After establishing a strong presence in Canada and securing $5 million CAD in funding led by Firmex founder and former CEO Joel Lessem, LumiQ aims to build its chartered professional accountant (CPA)-focused podcast platform in the United States (US).

LumiQ co-founder Adam Bercovici believes the startup has “cracked the code” in terms of subscription podcasting.

While LumiQ was growing before the pandemic, COVID-19 gave the company’s business a big boost by eliminating in-person learning—which LumiQ co-founder and CRO Adam Bercovici said accounts for a “decent chunk” of how CPAs get their professional education credits.
 

“People were forced to look at digital options and we experienced a tremendous amount of growth through that COVID period, and I think we’re still riding that tail right now,” Bercovici told BetaKit in an interview, noting that the startup continues to see 100 percent year-over-year growth.

Founded in 2016, LumiQ (formerly Luminari) aims to “make professional education enjoyable.” The company’s podcasts—housed on its native mobile podcast app—enable CPAs to complete their annual training and professional development requirements more easily than via traditional means.

Three and a half years ago, the company pivoted from career management for CPAs into education, after discovering “a massive pain point” for CPAs—obtaining their professional education credits.

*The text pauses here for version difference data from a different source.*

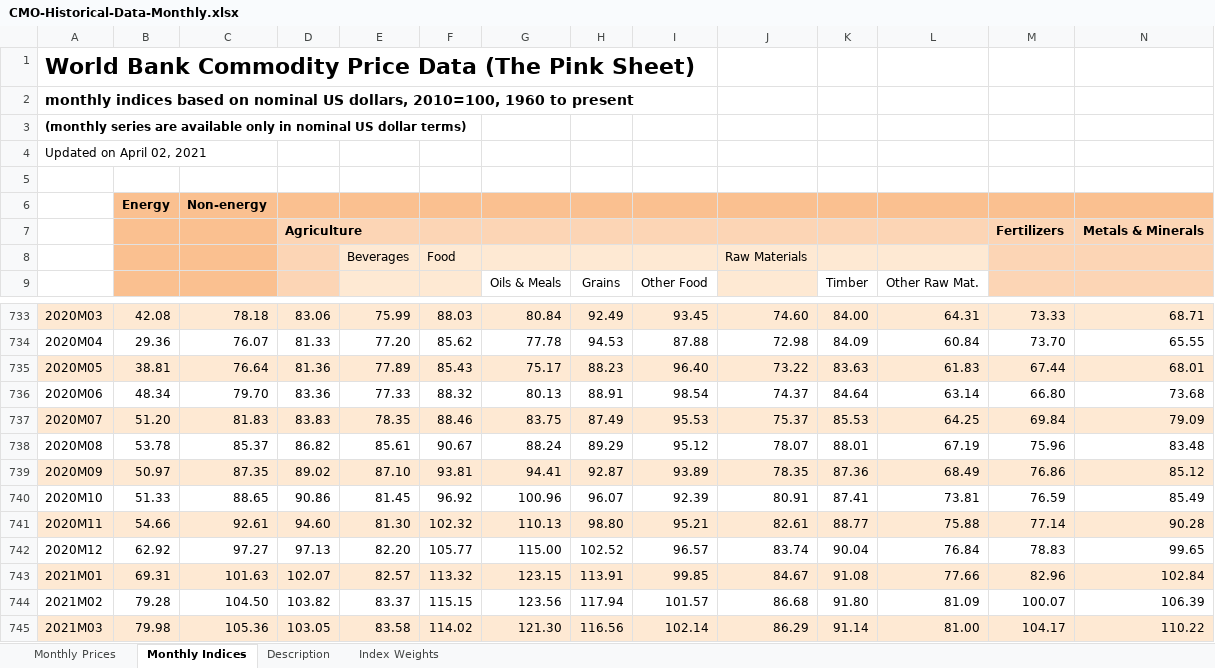
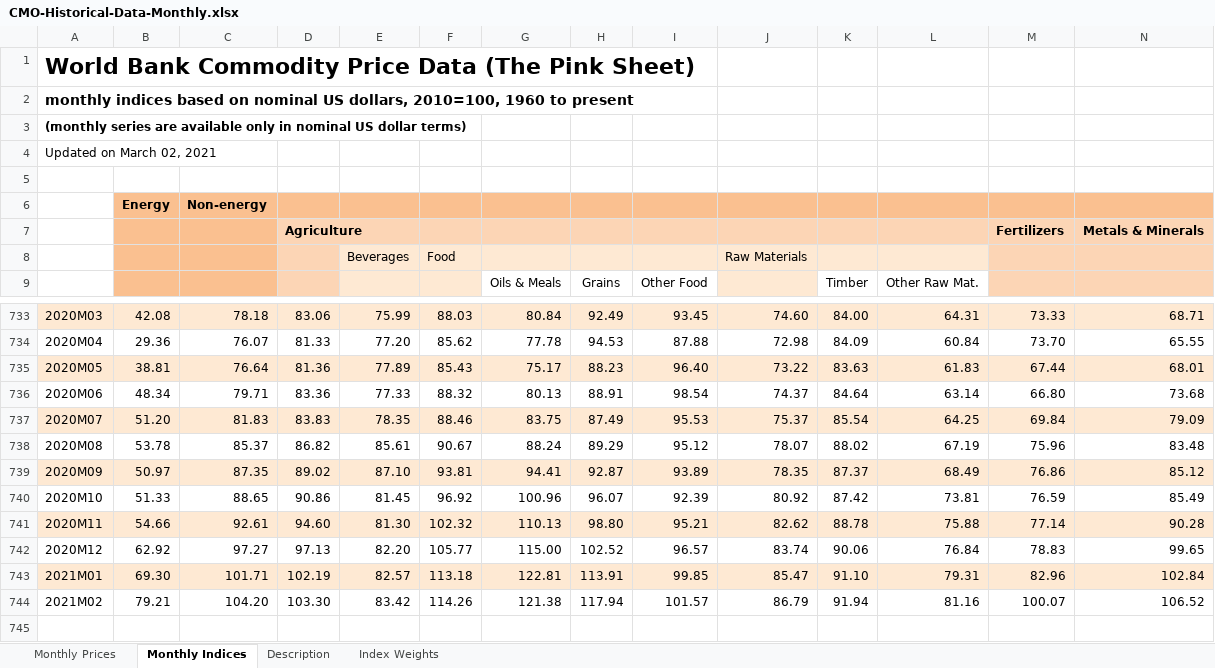
Before and after one commit to MacroDave/MARTIN, an Excel workbook: Data/CMO-Historical-Data-Monthly.xlsx, sheet Monthly Indices, drawn as a sheet; only a part is shown, gaps mark what is left out; values as stored, in another font and other column widths than the file's, no borders; rows hold the shown columns only; the diff names each change by its address in the sheet, - before the commit and + after, or states it on an @@ line.

```diff
--- a/Data/CMO-Historical-Data-Monthly.xlsx (sheet Monthly Indices)
+++ b/Data/CMO-Historical-Data-Monthly.xlsx (sheet Monthly Indices)
-A4: Updated on April 02, 2021
+A4: Updated on March 02, 2021
-C736: 79.70
+C736: 79.71
-K737: 85.53
+K737: 85.54
-K738: 88.01
+K738: 88.02
-K739: 87.36
+K739: 87.37
-J740: 80.91
+J740: 80.92
-K740: 87.41
+K740: 87.42
-J741: 82.61
+J741: 82.62
-K741: 88.77
+K741: 88.78
-K742: 90.04
+K742: 90.06
-B743: 69.31
+B743: 69.30
-C743: 101.63
+C743: 101.71
-D743: 102.07
+D743: 102.19
-F743: 113.32
+F743: 113.18
-G743: 123.15
+G743: 122.81
-J743: 84.67
+J743: 85.47
-K743: 91.08
+K743: 91.10
-L743: 77.66
+L743: 79.31
-B744: 79.28
+B744: 79.21
-C744: 104.50
+C744: 104.20
-D744: 103.82
+D744: 103.30
-E744: 83.37
+E744: 83.42
-F744: 115.15
+F744: 114.26
-G744: 123.56
+G744: 121.38
-J744: 86.68
+J744: 86.79
-K744: 91.80
+K744: 91.94
-L744: 81.09
+L744: 81.16
-N744: 106.39
+N744: 106.52
-row 745: 2021M03 | 79.98 | 105.36 | 103.05 | 83.58 | 114.02 | 121.30 | 116.56 | 102.14 | 86.29 | 91.14 | 81.00 | 104.17 | 110.22
```
Also changed, not shown: sheet Monthly Prices.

Bercovici and LumiQ co-founder and CEO Michael Kravshik, who were already big podcast fans, saw an opportunity to help CPAs get these credits through podcasts, which Bercovici described as “a wonderful way to be able to do something while doing something else.” According to the CRO, LumiQ’s “secret sauce” is this medium.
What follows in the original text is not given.